● **Goal of the exercise**: If a line in the entries below includes "shown", pick it out and copy it.

[Version difference data]
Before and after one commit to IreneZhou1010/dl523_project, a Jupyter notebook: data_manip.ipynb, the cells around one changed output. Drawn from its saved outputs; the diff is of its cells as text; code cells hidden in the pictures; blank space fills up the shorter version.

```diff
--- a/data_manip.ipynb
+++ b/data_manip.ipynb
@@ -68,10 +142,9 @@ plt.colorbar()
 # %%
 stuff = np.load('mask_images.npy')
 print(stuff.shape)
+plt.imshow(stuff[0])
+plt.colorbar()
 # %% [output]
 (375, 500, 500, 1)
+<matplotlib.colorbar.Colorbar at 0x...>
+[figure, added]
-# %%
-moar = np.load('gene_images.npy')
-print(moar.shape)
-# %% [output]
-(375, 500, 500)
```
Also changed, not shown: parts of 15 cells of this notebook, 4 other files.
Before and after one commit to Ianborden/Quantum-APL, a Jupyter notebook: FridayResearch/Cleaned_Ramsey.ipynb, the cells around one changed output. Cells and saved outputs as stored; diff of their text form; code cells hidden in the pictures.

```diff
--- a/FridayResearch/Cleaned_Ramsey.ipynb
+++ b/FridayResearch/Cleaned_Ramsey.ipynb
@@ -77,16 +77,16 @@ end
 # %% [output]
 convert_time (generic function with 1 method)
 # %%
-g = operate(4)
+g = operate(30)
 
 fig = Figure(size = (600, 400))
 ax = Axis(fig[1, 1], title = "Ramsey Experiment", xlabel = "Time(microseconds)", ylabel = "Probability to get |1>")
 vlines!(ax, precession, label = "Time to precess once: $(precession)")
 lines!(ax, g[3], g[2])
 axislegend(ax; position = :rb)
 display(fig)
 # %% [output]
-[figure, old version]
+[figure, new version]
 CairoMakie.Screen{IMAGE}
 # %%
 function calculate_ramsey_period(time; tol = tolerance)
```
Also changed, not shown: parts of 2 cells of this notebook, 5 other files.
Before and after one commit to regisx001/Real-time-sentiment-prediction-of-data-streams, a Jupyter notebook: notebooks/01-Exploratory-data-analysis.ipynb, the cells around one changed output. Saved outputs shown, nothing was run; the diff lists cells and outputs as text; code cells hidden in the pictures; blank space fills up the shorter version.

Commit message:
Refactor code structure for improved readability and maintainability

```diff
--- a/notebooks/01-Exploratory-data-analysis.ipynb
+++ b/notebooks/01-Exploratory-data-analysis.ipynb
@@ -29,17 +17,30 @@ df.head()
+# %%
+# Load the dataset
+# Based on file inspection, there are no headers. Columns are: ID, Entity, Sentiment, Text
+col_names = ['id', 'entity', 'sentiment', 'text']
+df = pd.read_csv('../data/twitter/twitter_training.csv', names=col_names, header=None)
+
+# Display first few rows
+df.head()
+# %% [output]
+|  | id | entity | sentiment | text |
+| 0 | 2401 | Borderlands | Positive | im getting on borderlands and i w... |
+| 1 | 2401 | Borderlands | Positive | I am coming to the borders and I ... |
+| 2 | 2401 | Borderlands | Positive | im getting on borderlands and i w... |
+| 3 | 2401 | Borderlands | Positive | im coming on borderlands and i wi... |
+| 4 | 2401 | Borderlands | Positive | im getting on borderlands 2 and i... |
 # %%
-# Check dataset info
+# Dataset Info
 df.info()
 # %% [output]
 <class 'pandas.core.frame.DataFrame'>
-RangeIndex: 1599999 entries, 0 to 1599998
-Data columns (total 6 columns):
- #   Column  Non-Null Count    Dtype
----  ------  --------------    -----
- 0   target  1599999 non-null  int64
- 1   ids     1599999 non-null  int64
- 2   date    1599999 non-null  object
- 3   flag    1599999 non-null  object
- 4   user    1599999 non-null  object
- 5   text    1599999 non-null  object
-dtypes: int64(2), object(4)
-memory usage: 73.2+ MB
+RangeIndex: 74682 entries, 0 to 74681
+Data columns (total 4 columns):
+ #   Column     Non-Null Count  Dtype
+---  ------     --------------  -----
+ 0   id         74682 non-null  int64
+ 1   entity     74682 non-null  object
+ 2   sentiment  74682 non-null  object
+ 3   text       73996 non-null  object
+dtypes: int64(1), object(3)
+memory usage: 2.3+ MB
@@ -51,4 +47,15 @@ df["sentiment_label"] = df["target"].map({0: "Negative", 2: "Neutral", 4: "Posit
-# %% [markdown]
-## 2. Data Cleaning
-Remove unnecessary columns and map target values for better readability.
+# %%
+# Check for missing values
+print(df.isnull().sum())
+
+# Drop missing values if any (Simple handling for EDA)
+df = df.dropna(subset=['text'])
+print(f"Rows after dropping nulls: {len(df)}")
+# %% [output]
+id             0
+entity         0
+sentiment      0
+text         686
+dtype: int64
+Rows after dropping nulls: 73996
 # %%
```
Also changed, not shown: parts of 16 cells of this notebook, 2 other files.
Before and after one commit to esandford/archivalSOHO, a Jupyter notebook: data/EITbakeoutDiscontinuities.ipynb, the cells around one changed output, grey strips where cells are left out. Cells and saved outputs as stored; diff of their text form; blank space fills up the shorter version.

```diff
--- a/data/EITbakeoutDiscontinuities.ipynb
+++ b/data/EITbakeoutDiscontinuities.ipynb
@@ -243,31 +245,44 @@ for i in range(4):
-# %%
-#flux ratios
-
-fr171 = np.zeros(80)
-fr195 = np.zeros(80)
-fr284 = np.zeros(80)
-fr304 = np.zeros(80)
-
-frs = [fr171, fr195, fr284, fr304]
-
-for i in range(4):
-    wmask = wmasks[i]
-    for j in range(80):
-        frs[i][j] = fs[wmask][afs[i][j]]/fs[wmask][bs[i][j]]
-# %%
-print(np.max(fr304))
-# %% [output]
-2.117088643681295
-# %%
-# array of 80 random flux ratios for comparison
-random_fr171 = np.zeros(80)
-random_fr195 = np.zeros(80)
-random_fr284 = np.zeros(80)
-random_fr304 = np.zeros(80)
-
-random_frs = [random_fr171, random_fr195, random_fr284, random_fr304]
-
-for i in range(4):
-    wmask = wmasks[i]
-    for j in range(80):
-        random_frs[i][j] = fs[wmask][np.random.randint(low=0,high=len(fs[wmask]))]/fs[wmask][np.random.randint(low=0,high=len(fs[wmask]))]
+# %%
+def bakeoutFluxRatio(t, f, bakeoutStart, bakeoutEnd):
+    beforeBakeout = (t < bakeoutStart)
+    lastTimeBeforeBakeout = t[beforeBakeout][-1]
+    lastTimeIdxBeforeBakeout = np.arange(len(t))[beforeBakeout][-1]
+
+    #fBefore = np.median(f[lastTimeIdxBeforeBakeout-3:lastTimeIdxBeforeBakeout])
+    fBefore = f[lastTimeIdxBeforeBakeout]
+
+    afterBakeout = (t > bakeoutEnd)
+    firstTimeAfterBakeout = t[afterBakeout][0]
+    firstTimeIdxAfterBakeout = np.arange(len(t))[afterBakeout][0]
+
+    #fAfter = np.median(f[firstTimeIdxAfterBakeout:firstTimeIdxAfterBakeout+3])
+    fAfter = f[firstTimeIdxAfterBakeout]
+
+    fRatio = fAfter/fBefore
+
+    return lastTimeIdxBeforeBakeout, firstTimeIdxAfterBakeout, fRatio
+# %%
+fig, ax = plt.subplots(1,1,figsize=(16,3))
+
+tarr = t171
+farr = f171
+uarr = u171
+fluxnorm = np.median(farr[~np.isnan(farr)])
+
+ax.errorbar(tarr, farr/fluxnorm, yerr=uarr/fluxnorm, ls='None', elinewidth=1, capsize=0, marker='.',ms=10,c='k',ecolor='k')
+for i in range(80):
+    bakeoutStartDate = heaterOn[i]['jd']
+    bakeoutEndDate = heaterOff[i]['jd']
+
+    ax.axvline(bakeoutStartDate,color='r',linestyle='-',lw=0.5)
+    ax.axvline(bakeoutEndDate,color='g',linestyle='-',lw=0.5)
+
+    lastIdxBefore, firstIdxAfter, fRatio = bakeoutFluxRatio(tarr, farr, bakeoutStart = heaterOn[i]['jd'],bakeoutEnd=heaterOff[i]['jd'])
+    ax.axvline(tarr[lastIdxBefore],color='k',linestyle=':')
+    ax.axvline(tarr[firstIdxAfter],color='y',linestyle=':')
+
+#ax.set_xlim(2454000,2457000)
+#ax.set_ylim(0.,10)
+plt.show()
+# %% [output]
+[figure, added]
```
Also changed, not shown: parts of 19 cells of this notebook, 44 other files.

● **Exercise response**:
Also changed, not shown: parts of 15 cells of this notebook, 4 other files.
Also changed, not shown: parts of 2 cells of this notebook, 5 other files.
Before and after one commit to regisx001/Real-time-sentiment-prediction-of-data-streams, a Jupyter notebook: notebooks/01-Exploratory-data-analysis.ipynb, the cells around one changed output. Saved outputs shown, nothing was run; the diff lists cells and outputs as text; code cells hidden in the pictures; blank space fills up the shorter version.
Also changed, not shown: parts of 16 cells of this notebook, 2 other files.
Also changed, not shown: parts of 19 cells of this notebook, 44 other files.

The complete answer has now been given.